→ **Supplied data**:
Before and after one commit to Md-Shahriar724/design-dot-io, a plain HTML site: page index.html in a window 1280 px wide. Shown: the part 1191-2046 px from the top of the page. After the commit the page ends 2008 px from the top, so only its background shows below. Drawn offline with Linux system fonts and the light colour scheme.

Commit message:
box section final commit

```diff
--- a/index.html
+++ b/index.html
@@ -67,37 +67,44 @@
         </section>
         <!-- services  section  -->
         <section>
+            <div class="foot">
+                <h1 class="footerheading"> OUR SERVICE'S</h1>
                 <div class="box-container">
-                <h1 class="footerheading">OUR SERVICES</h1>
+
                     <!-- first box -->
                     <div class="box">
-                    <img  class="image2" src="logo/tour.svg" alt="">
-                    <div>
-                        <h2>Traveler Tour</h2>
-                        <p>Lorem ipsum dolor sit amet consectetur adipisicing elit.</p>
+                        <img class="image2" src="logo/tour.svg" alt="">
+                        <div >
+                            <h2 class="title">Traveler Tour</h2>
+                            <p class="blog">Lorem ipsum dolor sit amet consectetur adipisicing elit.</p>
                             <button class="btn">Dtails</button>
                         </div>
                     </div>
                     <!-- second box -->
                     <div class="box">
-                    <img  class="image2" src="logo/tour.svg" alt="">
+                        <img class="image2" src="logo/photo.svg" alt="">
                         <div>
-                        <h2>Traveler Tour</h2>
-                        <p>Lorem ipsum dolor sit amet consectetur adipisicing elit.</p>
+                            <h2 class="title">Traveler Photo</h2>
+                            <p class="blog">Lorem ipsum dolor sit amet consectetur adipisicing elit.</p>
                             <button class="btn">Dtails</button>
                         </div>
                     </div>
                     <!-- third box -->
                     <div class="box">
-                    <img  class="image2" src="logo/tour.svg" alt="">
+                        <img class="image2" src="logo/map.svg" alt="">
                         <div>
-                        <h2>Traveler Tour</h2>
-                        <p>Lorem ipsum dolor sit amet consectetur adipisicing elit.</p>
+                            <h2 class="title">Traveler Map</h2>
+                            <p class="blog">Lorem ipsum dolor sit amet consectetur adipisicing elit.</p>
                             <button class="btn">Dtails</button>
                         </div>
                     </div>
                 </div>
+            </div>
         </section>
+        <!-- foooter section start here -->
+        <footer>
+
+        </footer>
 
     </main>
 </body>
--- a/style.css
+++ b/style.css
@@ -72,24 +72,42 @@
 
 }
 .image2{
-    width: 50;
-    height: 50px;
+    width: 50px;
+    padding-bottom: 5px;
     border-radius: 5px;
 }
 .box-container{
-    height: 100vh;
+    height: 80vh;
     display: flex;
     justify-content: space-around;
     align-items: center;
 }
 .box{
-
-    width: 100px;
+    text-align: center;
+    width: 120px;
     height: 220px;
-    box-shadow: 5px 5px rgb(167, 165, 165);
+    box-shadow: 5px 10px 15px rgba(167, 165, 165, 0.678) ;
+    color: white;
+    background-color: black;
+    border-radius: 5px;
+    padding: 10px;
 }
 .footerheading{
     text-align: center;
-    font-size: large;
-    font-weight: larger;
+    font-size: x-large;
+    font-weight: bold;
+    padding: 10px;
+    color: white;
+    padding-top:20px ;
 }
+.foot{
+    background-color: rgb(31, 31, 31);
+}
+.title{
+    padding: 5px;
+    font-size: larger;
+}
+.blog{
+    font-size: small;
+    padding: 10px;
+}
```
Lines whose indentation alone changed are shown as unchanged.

→ **Task requirements**:
Each line in the records that carries "title" must be copied out.

→ **Output below**:
+                            <h2 class="title">Traveler Tour</h2>
+                            <h2 class="title">Traveler Photo</h2>
+                            <h2 class="title">Traveler Map</h2>
+.title{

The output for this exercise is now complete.